Manufacturing Lost Millions of Jobs, But How Did It Get There?
Developed countries all over the world have transitioned away from production and manufacturing for decades. The U.S. in particular shed over 5 million jobs in the manufacturing sector since the turn of the century as a result of various trade policies and advancement in technology.
The nostalgia of a once thriving industry haunts present day policy makers. Presidential candidates, both Democrat and Republican, have announced plans and promises to bring manufacturing jobs back to American soil.
Some economists and policy experts argue the investment in manufacturing isn’t worth the effort, while others praise it.
But what exactly contributed to the decline in the U.S. get here and what are the options going forward?
Follow the timeline below that maps out factors that effected manufacturing jobs and the overall industry since the beginning of 2000.
What is the picture for the future?

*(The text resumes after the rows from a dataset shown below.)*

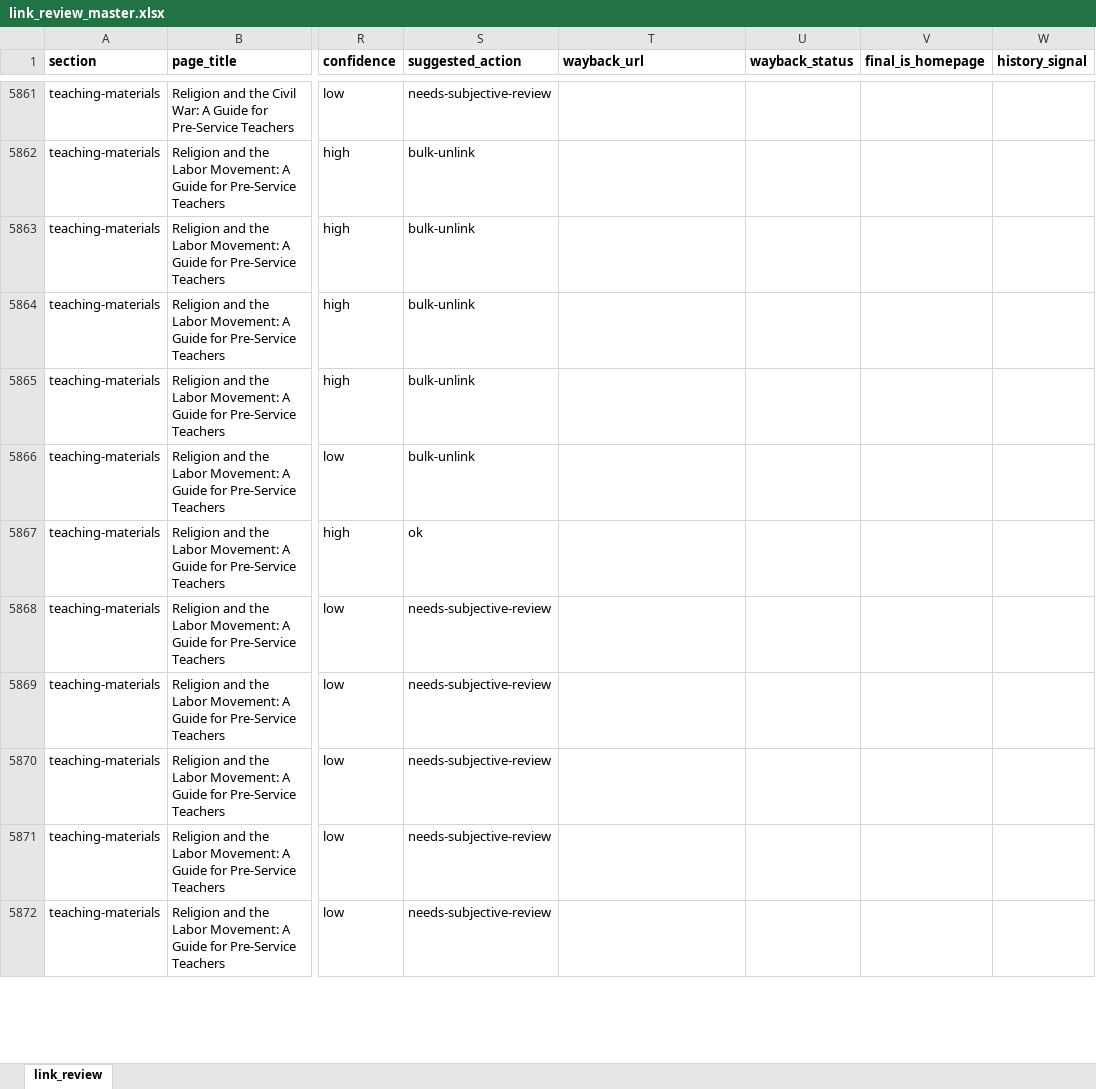
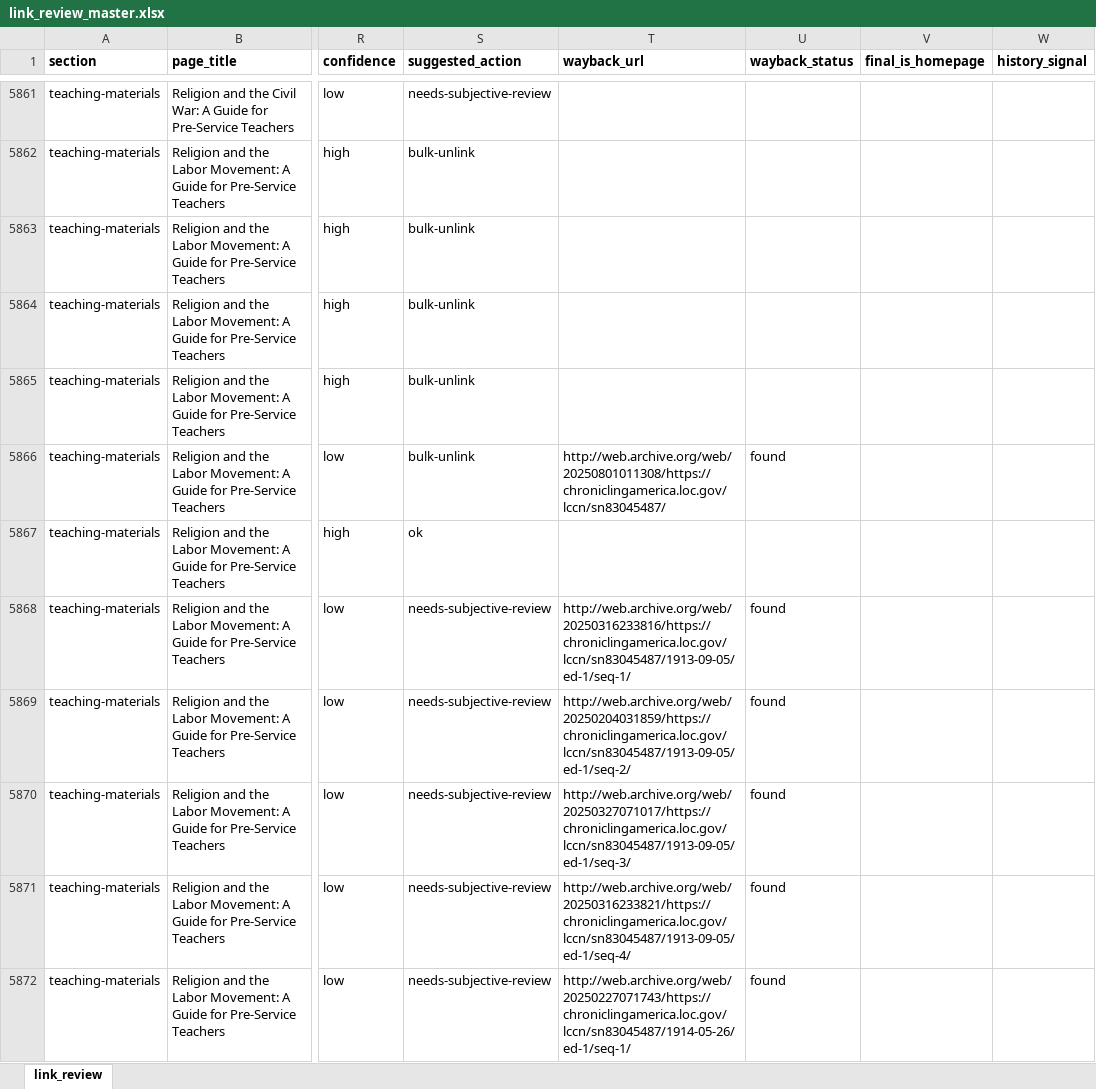
Before and after one commit to chnm/teachinghistory-hugo, an Excel workbook: utils/link_review_master.xlsx, sheet link_review, drawn as a sheet; only a part is shown, gaps mark what is left out; values as stored, in another font and other column widths than the file's, no borders; the diff covers the shown part only; the diff names each change by its address in the sheet, - before the commit and + after, or states it on an @@ line.

```diff
--- a/utils/link_review_master.xlsx (sheet link_review)
+++ b/utils/link_review_master.xlsx (sheet link_review)
-T5866 (wayback_url): (empty)
+T5866 (wayback_url): http://web.archive.org/web/20250801011308/https://chroniclingamerica.loc.gov/lccn/sn83045487/
-U5866 (wayback_status): (empty)
+U5866 (wayback_status): found
-T5868 (wayback_url): (empty)
+T5868 (wayback_url): http://web.archive.org/web/20250316233816/https://chroniclingamerica.loc.gov/lccn/sn83045487/1913-09-05/ed-1/seq-1/
-U5868:U5872 (wayback_status): (empty)
+U5868:U5872 (wayback_status): found
-T5869 (wayback_url): (empty)
+T5869 (wayback_url): http://web.archive.org/web/20250204031859/https://chroniclingamerica.loc.gov/lccn/sn83045487/1913-09-05/ed-1/seq-2/
-T5870 (wayback_url): (empty)
+T5870 (wayback_url): http://web.archive.org/web/20250327071017/https://chroniclingamerica.loc.gov/lccn/sn83045487/1913-09-05/ed-1/seq-3/
-T5871 (wayback_url): (empty)
+T5871 (wayback_url): http://web.archive.org/web/20250316233821/https://chroniclingamerica.loc.gov/lccn/sn83045487/1913-09-05/ed-1/seq-4/
-T5872 (wayback_url): (empty)
+T5872 (wayback_url): http://web.archive.org/web/20250227071743/https://chroniclingamerica.loc.gov/lccn/sn83045487/1914-05-26/ed-1/seq-1/
```
Also changed, not shown: 1330 edited cells elsewhere in this sheet, utils/link_review_pages.xlsx, 3 other files.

One of the greatest concerns of the declining manufacturing industry is the loss of higher waged jobs that are available to Americans with less education. For this reason, economists like Bowsworth are adament about the investment in education and training programs to improve the overall employment situation in the U.S., rather than focus on rebuilding the once-thriving manfacturing industry.
However, Scott stands by the advantages of a strong manufacturing sector in the U.S.
"What’s the purpose of investing in education is if you`re not investing in job creation?" said Scott. "There`s only so much money you can pump into the economy before it becomes pointless, the same can be applied to education."
Scott says the future of the manufacturing industry is vital to the U.S. economy, and can be stimulated through rebuilding the country`s infrastructure, as well as investing in renewable energy. But the main policy move the government should be making is dismantling currency manipulation problems with major U.S. trade partners.
Right now the future of the manufacturing industry is about as unpredictable as the current Presidential election. One thing is practially concrete for the fate of the industry. Regardless of potentnial efforts, economists don`t see the replacement of 5 million manufacturing jobs as part of the picture.